[Front-end code change data]
▶

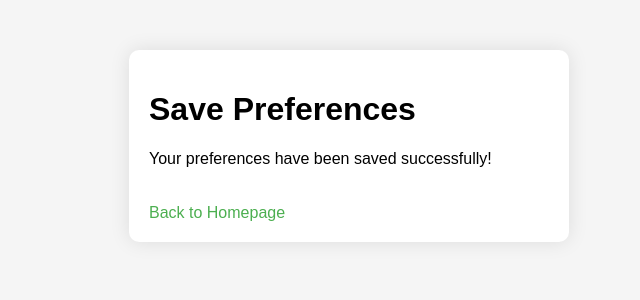
After one commit to afahd94/weathersolution, a Flask app: page /save_preferences in a window 1280 px wide. The commit adds this page. Shown: the top 300 px of the page, without its empty margins (291-931 px from the left). Run offline with Flask 3, Linux system fonts and the light colour scheme.

Commit message:
Git push

```diff
--- a/app.py
+++ b/app.py
@@ -58,17 +58,23 @@ def map():
 @app.route('/preferences', methods=['GET', 'POST'])
 def preferences():
     if request.method == 'POST':
-        # Handles form submission for saving user preferences
-        # Retrieve form data using request.form dictionary
-        temperature_unit = request.form['temperature_unit']
-        notification_enabled = request.form.get('notification_enabled')
-        # Process the form data (e.g., saving it to a database)
-        # ...
-        # Redirect to a success page or the preferences page itself
+        # Handle form submission for saving preferences
+        # For example, save the form data to a database
+        # After processing the form data, redirect to the save_preferences route
+        return redirect('/save_preferences')
+    else:
+        # Display the preferences form for GET requests
+        return render_template('preferences.html')
+
+@app.route('/save_preferences', methods=['GET', 'POST'])
+def save_preferences():
+    if request.method == 'POST':
+        # Handle form submission for saving preferences
+        # After processing the form data, redirect to the preferences route
         return redirect('/preferences')
     else:
-        # Handles GET request to display the user preferences form
-        return render_template('preferences.html')
+        # Display the save_preferences form for GET requests
+        return render_template('save_preferences.html')
 
 if __name__ == '__main__':
     app.run(debug=True)
--- a/templates/preferences.html
+++ b/templates/preferences.html
@@ -12,7 +12,7 @@
 <body>
     <div class="container">
         <h1>User Preferences</h1>
-        <form action="/save_preferences" method="POST">
+        <form action="/preferences" method="POST"> <!-- Updated action URL to /preferences -->
             <label for="temperature-unit">Temperature Unit:</label>
             <select id="temperature-unit" name="temperature_unit">
                 <option value="celsius">Celsius</option>
--- /dev/null
+++ b/templates/save_preferences.html
@@ -0,0 +1,20 @@
+<!DOCTYPE html>
+<html lang="en">
+
+<head>
+    <meta charset="UTF-8">
+    <meta http-equiv="X-UA-Compatible" content="IE=edge">
+    <meta name="viewport" content="width=device-width, initial-scale=1.0">
+    <title>Save Preferences</title>
+    <link rel="stylesheet" href="{{ url_for('static', filename='styles.css') }}">
+</head>
+
+<body>
+    <div class="container">
+        <h1>Save Preferences</h1>
+        <p>Your preferences have been saved successfully!</p>
+        <a href="/">Back to Homepage</a> <!-- Link back to the homepage -->
+    </div>
+</body>
+
+</html>
```
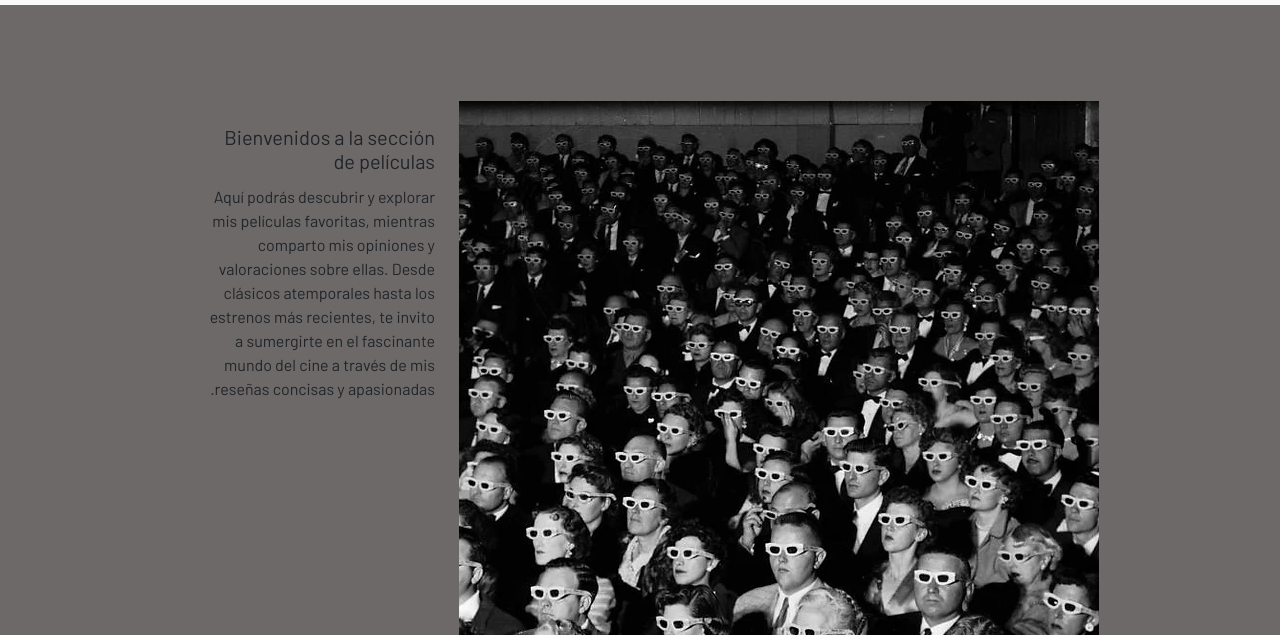
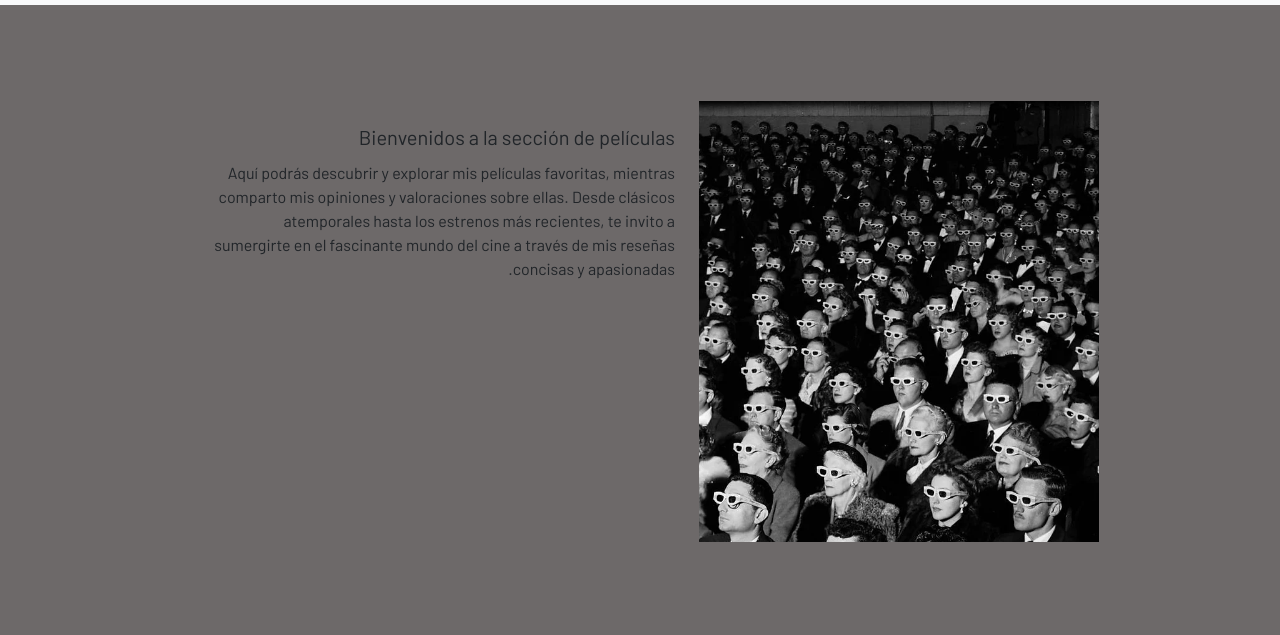
Before and after one commit to YazminTurco/Entrega2-Turco, a website: page pages/peliculas.html in a window 1280 px wide. Shown: the part 146-781 px from the top of the page. Drawn offline with nearby package versions, Linux system fonts and the light colour scheme; a web font is replaced by a local one.

Commit message:
tamaño img

```diff
--- a/pages/peliculas.html
+++ b/pages/peliculas.html
@@ -57,7 +57,7 @@
       <section class="container-fluid">
         <div class="row w-75 mx-auto my-5 servicio-fila">
           <div class="col-sg-6 col-md-12 col-sm-12 d-flex my-5 icono-wrap">
-            <img src="../multi/espectadores.webp" class="img-fluid" alt="cinefilos">
+            <img src="../multi/espectadores.webp" class="img-fluid" alt="cinefilos" width="400" height="400">
             <div>
               <h3 class="fs-5 mt-4 px-4 pb-1">Bienvenidos a la sección de películas</h3>
               <p class="px-4">Aquí podrás descubrir y explorar mis películas favoritas, mientras comparto mis opiniones y valoraciones sobre ellas. Desde clásicos atemporales hasta los estrenos más recientes, te invito a sumergirte en el fascinante mundo del cine a través de mis reseñas concisas y apasionadas.</p>
```
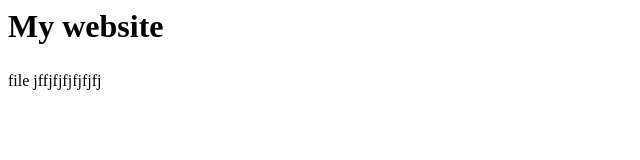
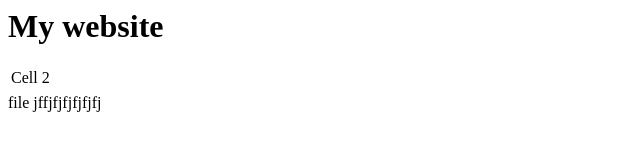
Before and after one commit to Ybayetova/practice, a plain HTML site: page index.html in a window 1280 px wide. Shown: the whole page, without its empty margins (0-640 px from the left). Drawn offline with Linux system fonts and the light colour scheme.

Commit message:
added 2nd cell

```diff
--- a/index.html
+++ b/index.html
@@ -3,6 +3,8 @@
 <h1>My website</h1>
 <table>
 <tr>
+<td>Cell 2</td>
+</tr>
 <td>
 </tr>
 </table>
```
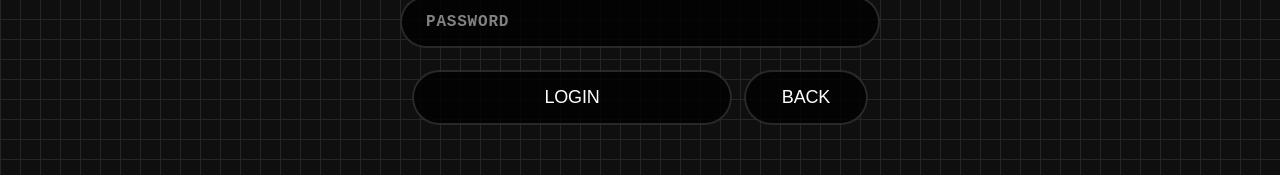
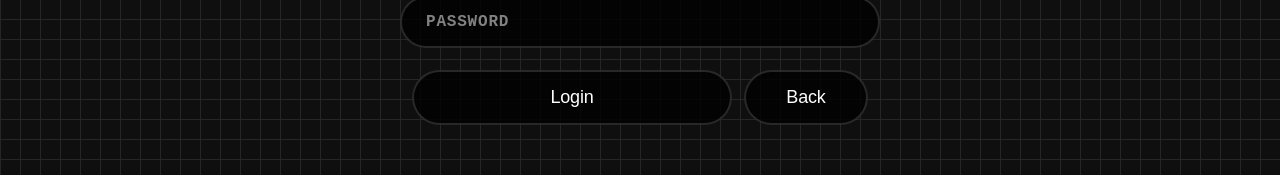
Before and after one commit to Akshit-MMQH/RakshaChain, a React (Vite) app: page /login in a window 1280 px wide. Shown: the part 421-596 px from the top of the page. Built offline with nearby package versions, Linux system fonts and the light colour scheme; a web font is replaced by a local one.

Commit message:
Login Fix??

```diff
--- a/src/pages/LoginPage.tsx
+++ b/src/pages/LoginPage.tsx
@@ -22,7 +22,7 @@ export default function LoginPage() {
     color: 'rgb(255, 255, 255)',
     cursor: 'pointer',
     transition: 'all 0.3s ease',
-    textTransform: 'uppercase' as const,
+    // textTransform: 'uppercase' as const,
     backdropFilter: 'blur(0.5px)',
     width: '100%',
     maxWidth: 'clamp(260px, 80vw, 320px)'
```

◀

▶ _WORK ITEM_
Every word of the data should be reproduced exactly; please omit any pictures.

▶ _OUTPUT FOR THIS EXERCISE_
After one commit to afahd94/weathersolution, a Flask app: page /save_preferences in a window 1280 px wide. The commit adds this page. Shown: the top 300 px of the page, without its empty margins (291-931 px from the left). Run offline with Flask 3, Linux system fonts and the light colour scheme.

Commit message:
Git push

```diff
--- a/app.py
+++ b/app.py
@@ -58,17 +58,23 @@ def map():
 @app.route('/preferences', methods=['GET', 'POST'])
 def preferences():
     if request.method == 'POST':
-        # Handles form submission for saving user preferences
-        # Retrieve form data using request.form dictionary
-        temperature_unit = request.form['temperature_unit']
-        notification_enabled = request.form.get('notification_enabled')
-        # Process the form data (e.g., saving it to a database)
-        # ...
-        # Redirect to a success page or the preferences page itself
+        # Handle form submission for saving preferences
+        # For example, save the form data to a database
+        # After processing the form data, redirect to the save_preferences route
+        return redirect('/save_preferences')
+    else:
+        # Display the preferences form for GET requests
+        return render_template('preferences.html')
+
+@app.route('/save_preferences', methods=['GET', 'POST'])
+def save_preferences():
+    if request.method == 'POST':
+        # Handle form submission for saving preferences
+        # After processing the form data, redirect to the preferences route
         return redirect('/preferences')
     else:
-        # Handles GET request to display the user preferences form
-        return render_template('preferences.html')
+        # Display the save_preferences form for GET requests
+        return render_template('save_preferences.html')
 
 if __name__ == '__main__':
     app.run(debug=True)
--- a/templates/preferences.html
+++ b/templates/preferences.html
@@ -12,7 +12,7 @@
 <body>
     <div class="container">
         <h1>User Preferences</h1>
-        <form action="/save_preferences" method="POST">
+        <form action="/preferences" method="POST"> <!-- Updated action URL to /preferences -->
             <label for="temperature-unit">Temperature Unit:</label>
             <select id="temperature-unit" name="temperature_unit">
                 <option value="celsius">Celsius</option>
--- /dev/null
+++ b/templates/save_preferences.html
@@ -0,0 +1,20 @@
+<!DOCTYPE html>
+<html lang="en">
+
+<head>
+    <meta charset="UTF-8">
+    <meta http-equiv="X-UA-Compatible" content="IE=edge">
+    <meta name="viewport" content="width=device-width, initial-scale=1.0">
+    <title>Save Preferences</title>
+    <link rel="stylesheet" href="{{ url_for('static', filename='styles.css') }}">
+</head>
+
+<body>
+    <div class="container">
+        <h1>Save Preferences</h1>
+        <p>Your preferences have been saved successfully!</p>
+        <a href="/">Back to Homepage</a> <!-- Link back to the homepage -->
+    </div>
+</body>
+
+</html>
```
Before and after one commit to YazminTurco/Entrega2-Turco, a website: page pages/peliculas.html in a window 1280 px wide. Shown: the part 146-781 px from the top of the page. Drawn offline with nearby package versions, Linux system fonts and the light colour scheme; a web font is replaced by a local one.

Commit message:
tamaño img

```diff
--- a/pages/peliculas.html
+++ b/pages/peliculas.html
@@ -57,7 +57,7 @@
       <section class="container-fluid">
         <div class="row w-75 mx-auto my-5 servicio-fila">
           <div class="col-sg-6 col-md-12 col-sm-12 d-flex my-5 icono-wrap">
-            <img src="../multi/espectadores.webp" class="img-fluid" alt="cinefilos">
+            <img src="../multi/espectadores.webp" class="img-fluid" alt="cinefilos" width="400" height="400">
             <div>
               <h3 class="fs-5 mt-4 px-4 pb-1">Bienvenidos a la sección de películas</h3>
               <p class="px-4">Aquí podrás descubrir y explorar mis películas favoritas, mientras comparto mis opiniones y valoraciones sobre ellas. Desde clásicos atemporales hasta los estrenos más recientes, te invito a sumergirte en el fascinante mundo del cine a través de mis reseñas concisas y apasionadas.</p>
```
Before and after one commit to Ybayetova/practice, a plain HTML site: page index.html in a window 1280 px wide. Shown: the whole page, without its empty margins (0-640 px from the left). Drawn offline with Linux system fonts and the light colour scheme.

Commit message:
added 2nd cell

```diff
--- a/index.html
+++ b/index.html
@@ -3,6 +3,8 @@
 <h1>My website</h1>
 <table>
 <tr>
+<td>Cell 2</td>
+</tr>
 <td>
 </tr>
 </table>
```
Before and after one commit to Akshit-MMQH/RakshaChain, a React (Vite) app: page /login in a window 1280 px wide. Shown: the part 421-596 px from the top of the page. Built offline with nearby package versions, Linux system fonts and the light colour scheme; a web font is replaced by a local one.

Commit message:
Login Fix??

```diff
--- a/src/pages/LoginPage.tsx
+++ b/src/pages/LoginPage.tsx
@@ -22,7 +22,7 @@ export default function LoginPage() {
     color: 'rgb(255, 255, 255)',
     cursor: 'pointer',
     transition: 'all 0.3s ease',
-    textTransform: 'uppercase' as const,
+    // textTransform: 'uppercase' as const,
     backdropFilter: 'blur(0.5px)',
     width: '100%',
     maxWidth: 'clamp(260px, 80vw, 320px)'
```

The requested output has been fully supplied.